## Exercise prompt
If a line in the records below contains the word "images", copy it out.

-------------------------

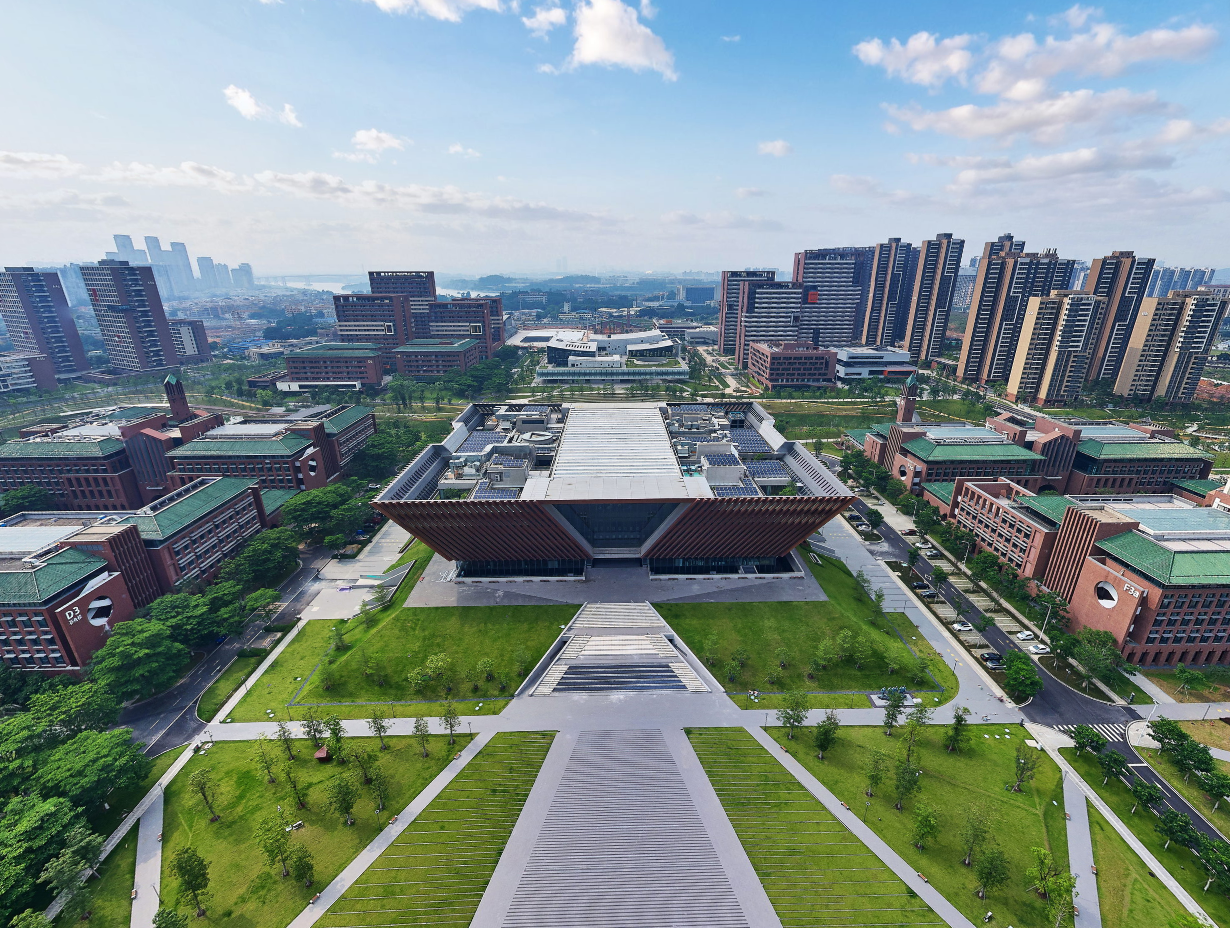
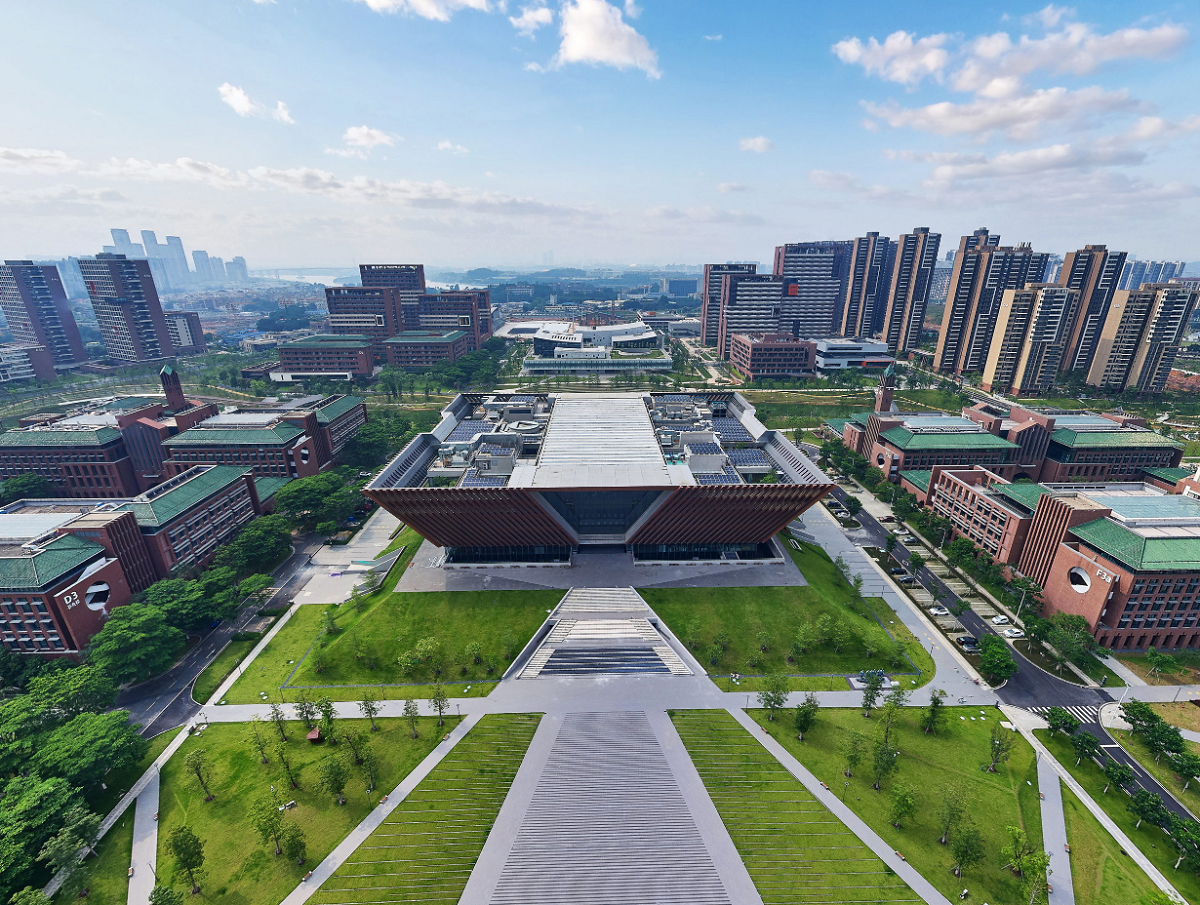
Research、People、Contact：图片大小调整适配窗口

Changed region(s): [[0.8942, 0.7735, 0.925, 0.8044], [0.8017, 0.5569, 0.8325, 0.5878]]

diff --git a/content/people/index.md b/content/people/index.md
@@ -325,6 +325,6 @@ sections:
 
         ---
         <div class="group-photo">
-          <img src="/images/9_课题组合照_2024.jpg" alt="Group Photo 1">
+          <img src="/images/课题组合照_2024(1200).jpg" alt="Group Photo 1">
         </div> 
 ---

-------------------------

## Answer space
-          <img src="/images/9_课题组合照_2024.jpg" alt="Group Photo 1">
+          <img src="/images/课题组合照_2024(1200).jpg" alt="Group Photo 1">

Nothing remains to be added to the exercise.